When an issuer gets a “Wells Notice,” it must ask itself two questions. The first is “what’s my lawyer’s phone number?” After all, getting a Wells Notice—a note from the SEC warning the recipient that it may bring charges for securities violations, and giving the company in question a chance to respond—means that the recipient should prepare for a detailed investigation. The next is “what must we disclose to investors, and when?”
Three recent examples are instructive. Under Armour, S&P Global and Bausch Health all received Wells Notices in 2020. And all of them decided to rip the band-aid right off, disclosing their Wells Notices soon after getting them.
That result is not necessarily required by our securities laws. An oft-cited federal court decision from 2012, Richman vs. Goldman Sachs, says that the mere receipt of a Wells Notice does not trigger an obligation to disclose it. Only when an investigation “matures to the point where litigation is apparent and substantially certain to occur” do companies have to disclose them. The securities laws require disclosure: (1) when an affirmative duty to disclose arises under applicable rules or regulations; or (2) when failing to disclose it would render other disclosure misleading.
If that leaves too much wiggle room for your taste, the SEC regulation on disclosure of legal proceedings (Reg S-K, Item 103) reduces things to a math problem. Item 103 generally requires companies to disclose legal proceedings (whether pending or merely contemplated). It defines material proceedings as ones in which the amount involved exceeds 10% of the company’s consolidated current assets.
But there’s no need to get out the calculator if an issuer doesn’t want to. There’s nothing to stop them from just getting ahead of the news and spilling it early, and there are plenty of practical reasons to do so, including avoiding the fallout if and when shareholders learn of the government investigation at a later date.
For their own reasons, each of our three Wells Notice recipients chose to make quick disclosure.
Bausch was the first to reveal and settle its issues, via a $45 million settlement to resolve claims that it improperly categorized some revenue and misled shareholders about the impact of a large price increase on a single drug. The company disclosed the receipt of a Wells Notice in its first quarter 10-Q, noting that it “continues to cooperate with the SEC in this matter, has responded to the Wells Notice and continues to engage in settlement discussions with the staff.” In its latest 10-Q filed last week, Bausch acknowledged the $45 million settlement (noting that it “neither admitted nor denied the SEC’s allegations”).

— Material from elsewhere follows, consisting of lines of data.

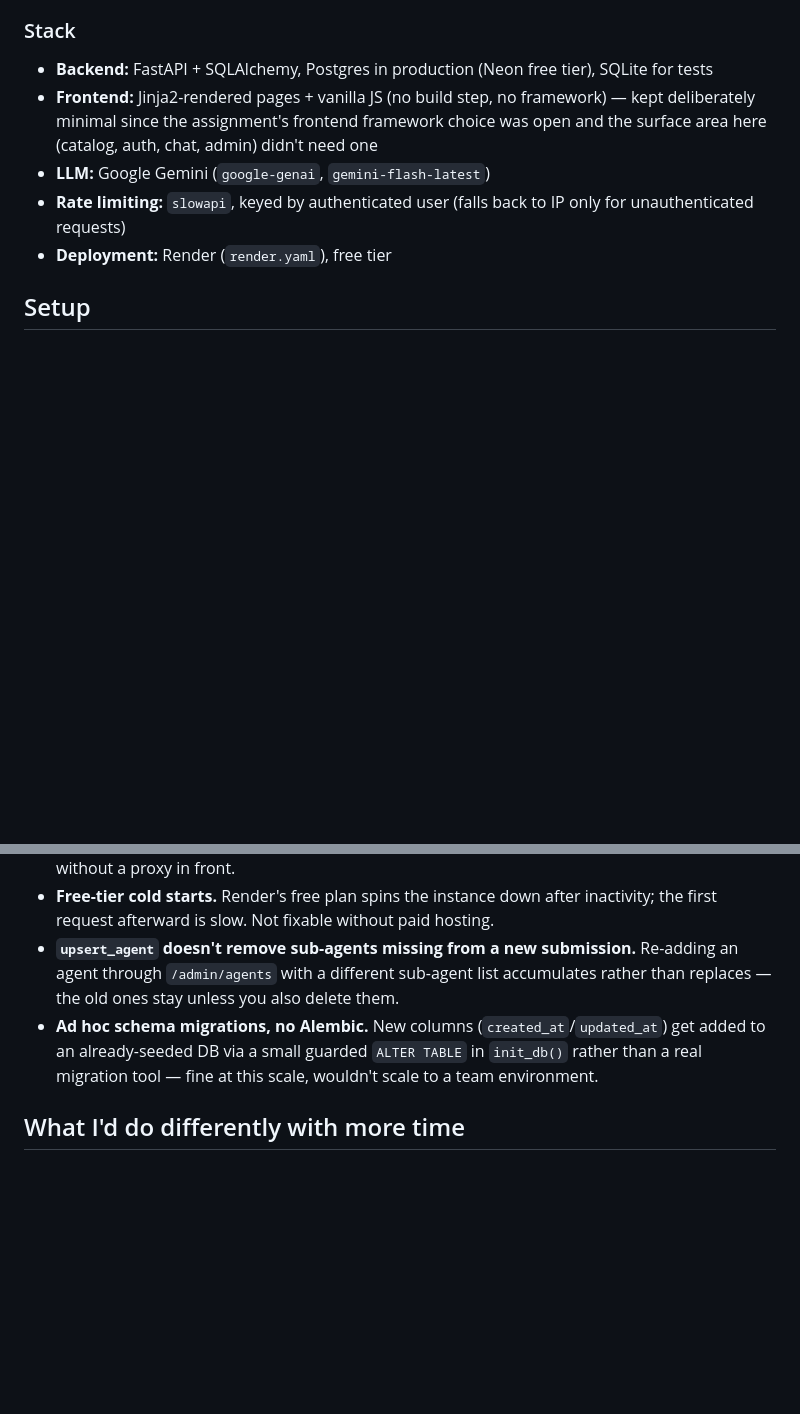
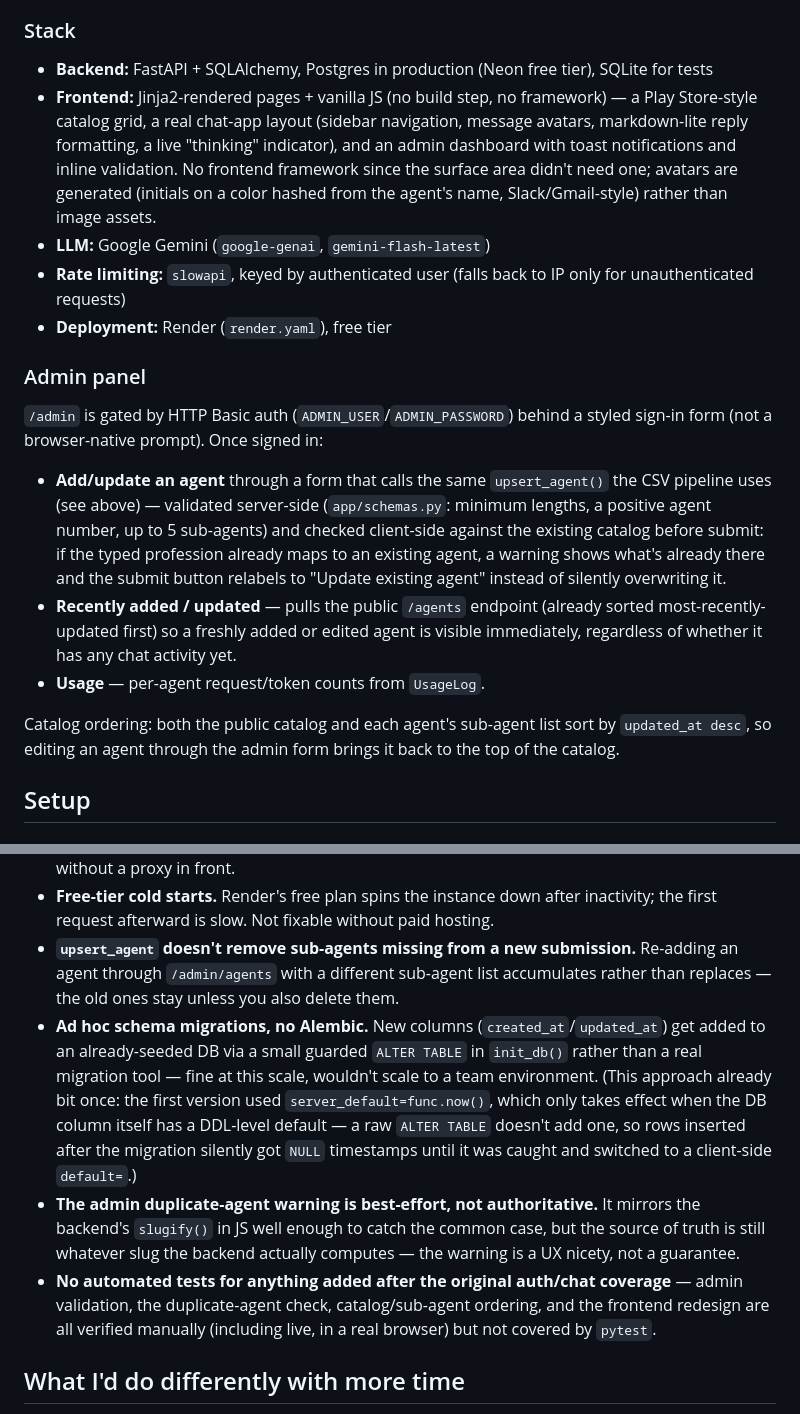
Before and after one commit to zonieedhossain/agenthub, a Markdown page: README.md, 2 parts joined by grey strips. GitHub-like rendering; blank space fills up the shorter version.

Commit message:
docs: update README for the admin dashboard and frontend redesign
The README still described the frontend as "deliberately minimal" and
had no mention of the admin panel's actual capabilities (validation,
duplicate-agent warning, recent-agents list) or the catalog/sub-agent
recency ordering — all added after the README was first written.

Also added three known-limitations entries that are now true: the
duplicate-agent check is client-side/best-effort not authoritative,
none of the post-launch features (admin validation, ordering, the
redesign) have automated test coverage, and a note on the
server_default vs default= migration bug as a concrete example of why
the ad hoc migration approach is fragile.

```diff
--- a/README.md
+++ b/README.md
@@ -45,10 +45,20 @@ Passwords are hashed with bcrypt (`passlib`), never stored or logged in plaintex
 ### Stack
 
 - **Backend:** FastAPI + SQLAlchemy, Postgres in production (Neon free tier), SQLite for tests
-- **Frontend:** Jinja2-rendered pages + vanilla JS (no build step, no framework) — kept deliberately minimal since the assignment's frontend framework choice was open and the surface area here (catalog, auth, chat, admin) didn't need one
+- **Frontend:** Jinja2-rendered pages + vanilla JS (no build step, no framework) — a Play Store-style catalog grid, a real chat-app layout (sidebar navigation, message avatars, markdown-lite reply formatting, a live "thinking" indicator), and an admin dashboard with toast notifications and inline validation. No frontend framework since the surface area didn't need one; avatars are generated (initials on a color hashed from the agent's name, Slack/Gmail-style) rather than image assets.
 - **LLM:** Google Gemini (`google-genai`, `gemini-flash-latest`)
 - **Rate limiting:** `slowapi`, keyed by authenticated user (falls back to IP only for unauthenticated requests)
 - **Deployment:** Render (`render.yaml`), free tier
+
+### Admin panel
+
+`/admin` is gated by HTTP Basic auth (`ADMIN_USER`/`ADMIN_PASSWORD`) behind a styled sign-in form (not a browser-native prompt). Once signed in:
+
+- **Add/update an agent** through a form that calls the same `upsert_agent()` the CSV pipeline uses (see above) — validated server-side (`app/schemas.py`: minimum lengths, a positive agent number, up to 5 sub-agents) and checked client-side against the existing catalog before submit: if the typed profession already maps to an existing agent, a warning shows what's already there and the submit button relabels to "Update existing agent" instead of silently overwriting it.
+- **Recently added / updated** — pulls the public `/agents` endpoint (already sorted most-recently-updated first) so a freshly added or edited agent is visible immediately, regardless of whether it has any chat activity yet.
+- **Usage** — per-agent request/token counts from `UsageLog`.
+
+Catalog ordering: both the public catalog and each agent's sub-agent list sort by `updated_at desc`, so editing an agent through the admin form brings it back to the top of the catalog.
 
 ## Setup
 
@@ -106,7 +116,9 @@ This project was built with **Claude Code** (Anthropic) as the primary coding as
 - **No HTTPS enforcement in application code** — relies on the hosting platform (Render) terminating TLS, which it does, but the app itself would happily serve plain HTTP if run elsewhere without a proxy in front.
 - **Free-tier cold starts.** Render's free plan spins the instance down after inactivity; the first request afterward is slow. Not fixable without paid hosting.
 - **`upsert_agent` doesn't remove sub-agents missing from a new submission.** Re-adding an agent through `/admin/agents` with a different sub-agent list accumulates rather than replaces — the old ones stay unless you also delete them.
-- **Ad hoc schema migrations, no Alembic.** New columns (`created_at`/`updated_at`) get added to an already-seeded DB via a small guarded `ALTER TABLE` in `init_db()` rather than a real migration tool — fine at this scale, wouldn't scale to a team environment.
+- **Ad hoc schema migrations, no Alembic.** New columns (`created_at`/`updated_at`) get added to an already-seeded DB via a small guarded `ALTER TABLE` in `init_db()` rather than a real migration tool — fine at this scale, wouldn't scale to a team environment. (This approach already bit once: the first version used `server_default=func.now()`, which only takes effect when the DB column itself has a DDL-level default — a raw `ALTER TABLE` doesn't add one, so rows inserted after the migration silently got `NULL` timestamps until it was caught and switched to a client-side `default=`.)
+- **The admin duplicate-agent warning is best-effort, not authoritative.** It mirrors the backend's `slugify()` in JS well enough to catch the common case, but the source of truth is still whatever slug the backend actually computes — the warning is a UX nicety, not a guarantee.
+- **No automated tests for anything added after the original auth/chat coverage** — admin validation, the duplicate-agent check, catalog/sub-agent ordering, and the frontend redesign are all verified manually (including live, in a real browser) but not covered by `pytest`.
 
 ## What I'd do differently with more time
 
```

Under Armour, which received a Wells Notice related to disclosure in 2015 and 2016 around shifting sales between fiscal quarters, first disclosed the investigative demand in an 8-K filed July 22, stating that it would take advantage of the opportunity to “respond to the SEC Staff’s position, and also . . . to engage in a dialogue with the SEC Staff to work toward a resolution of this matter.” In its 10-Q filed last week, the company again disclosed the Wells Notice, without elaborating on the likelihood of a settlement with the SEC.
Meanwhile, in late July, S&P Global disclosed in a 10-Q that “Indices, a joint venture with CME Group . . . received a ‘Wells Notice’ . . . [alleging] violations of federal securities laws with respect to the absence of disclosure of a quality assurance mechanism and the impact of that mechanism on certain volatility related index values published on one business day in 2018.”
Each of the above issuers preferred to disclose its receipt of a Wells Notice rather than keeping it under wraps. Apparently, the immediate hits to their stock prices didn’t outweigh the potential harm (and possible lawsuits) that would stem from a failure to notify investors of imminent legal action.